I'd like every record given again exactly, please.
==== Supplied information ====
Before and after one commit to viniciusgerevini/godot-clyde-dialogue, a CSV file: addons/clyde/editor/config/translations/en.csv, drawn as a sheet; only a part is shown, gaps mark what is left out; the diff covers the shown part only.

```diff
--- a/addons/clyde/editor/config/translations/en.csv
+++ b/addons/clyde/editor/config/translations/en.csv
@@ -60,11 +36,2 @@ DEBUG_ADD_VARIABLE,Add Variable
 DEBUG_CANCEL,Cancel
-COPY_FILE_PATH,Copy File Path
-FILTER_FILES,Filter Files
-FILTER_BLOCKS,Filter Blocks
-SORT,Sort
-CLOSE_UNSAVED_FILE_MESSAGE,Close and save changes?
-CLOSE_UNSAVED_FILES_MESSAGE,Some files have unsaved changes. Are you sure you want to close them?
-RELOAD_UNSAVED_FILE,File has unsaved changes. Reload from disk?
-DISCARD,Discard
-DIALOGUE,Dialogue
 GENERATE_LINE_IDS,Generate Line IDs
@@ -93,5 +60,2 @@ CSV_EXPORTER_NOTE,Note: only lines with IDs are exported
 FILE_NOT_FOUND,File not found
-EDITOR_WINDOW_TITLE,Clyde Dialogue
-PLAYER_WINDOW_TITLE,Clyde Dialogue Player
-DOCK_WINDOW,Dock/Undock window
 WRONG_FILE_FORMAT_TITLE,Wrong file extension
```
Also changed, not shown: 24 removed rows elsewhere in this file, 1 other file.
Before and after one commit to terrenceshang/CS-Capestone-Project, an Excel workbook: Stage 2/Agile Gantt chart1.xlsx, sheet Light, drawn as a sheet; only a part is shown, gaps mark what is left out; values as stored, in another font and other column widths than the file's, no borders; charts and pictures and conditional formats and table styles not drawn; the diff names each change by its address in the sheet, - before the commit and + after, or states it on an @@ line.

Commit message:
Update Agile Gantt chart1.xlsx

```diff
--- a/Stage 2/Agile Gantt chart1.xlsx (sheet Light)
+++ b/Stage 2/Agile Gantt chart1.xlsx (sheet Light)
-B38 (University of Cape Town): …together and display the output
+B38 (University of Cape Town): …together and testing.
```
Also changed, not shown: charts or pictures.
====
- Expected output
Before and after one commit to viniciusgerevini/godot-clyde-dialogue, a CSV file: addons/clyde/editor/config/translations/en.csv, drawn as a sheet; only a part is shown, gaps mark what is left out; the diff covers the shown part only.

```diff
--- a/addons/clyde/editor/config/translations/en.csv
+++ b/addons/clyde/editor/config/translations/en.csv
@@ -60,11 +36,2 @@ DEBUG_ADD_VARIABLE,Add Variable
 DEBUG_CANCEL,Cancel
-COPY_FILE_PATH,Copy File Path
-FILTER_FILES,Filter Files
-FILTER_BLOCKS,Filter Blocks
-SORT,Sort
-CLOSE_UNSAVED_FILE_MESSAGE,Close and save changes?
-CLOSE_UNSAVED_FILES_MESSAGE,Some files have unsaved changes. Are you sure you want to close them?
-RELOAD_UNSAVED_FILE,File has unsaved changes. Reload from disk?
-DISCARD,Discard
-DIALOGUE,Dialogue
 GENERATE_LINE_IDS,Generate Line IDs
@@ -93,5 +60,2 @@ CSV_EXPORTER_NOTE,Note: only lines with IDs are exported
 FILE_NOT_FOUND,File not found
-EDITOR_WINDOW_TITLE,Clyde Dialogue
-PLAYER_WINDOW_TITLE,Clyde Dialogue Player
-DOCK_WINDOW,Dock/Undock window
 WRONG_FILE_FORMAT_TITLE,Wrong file extension
```
Also changed, not shown: 24 removed rows elsewhere in this file, 1 other file.
Before and after one commit to terrenceshang/CS-Capestone-Project, an Excel workbook: Stage 2/Agile Gantt chart1.xlsx, sheet Light, drawn as a sheet; only a part is shown, gaps mark what is left out; values as stored, in another font and other column widths than the file's, no borders; charts and pictures and conditional formats and table styles not drawn; the diff names each change by its address in the sheet, - before the commit and + after, or states it on an @@ line.

Commit message:
Update Agile Gantt chart1.xlsx

```diff
--- a/Stage 2/Agile Gantt chart1.xlsx (sheet Light)
+++ b/Stage 2/Agile Gantt chart1.xlsx (sheet Light)
-B38 (University of Cape Town): …together and display the output
+B38 (University of Cape Town): …together and testing.
```
Also changed, not shown: charts or pictures.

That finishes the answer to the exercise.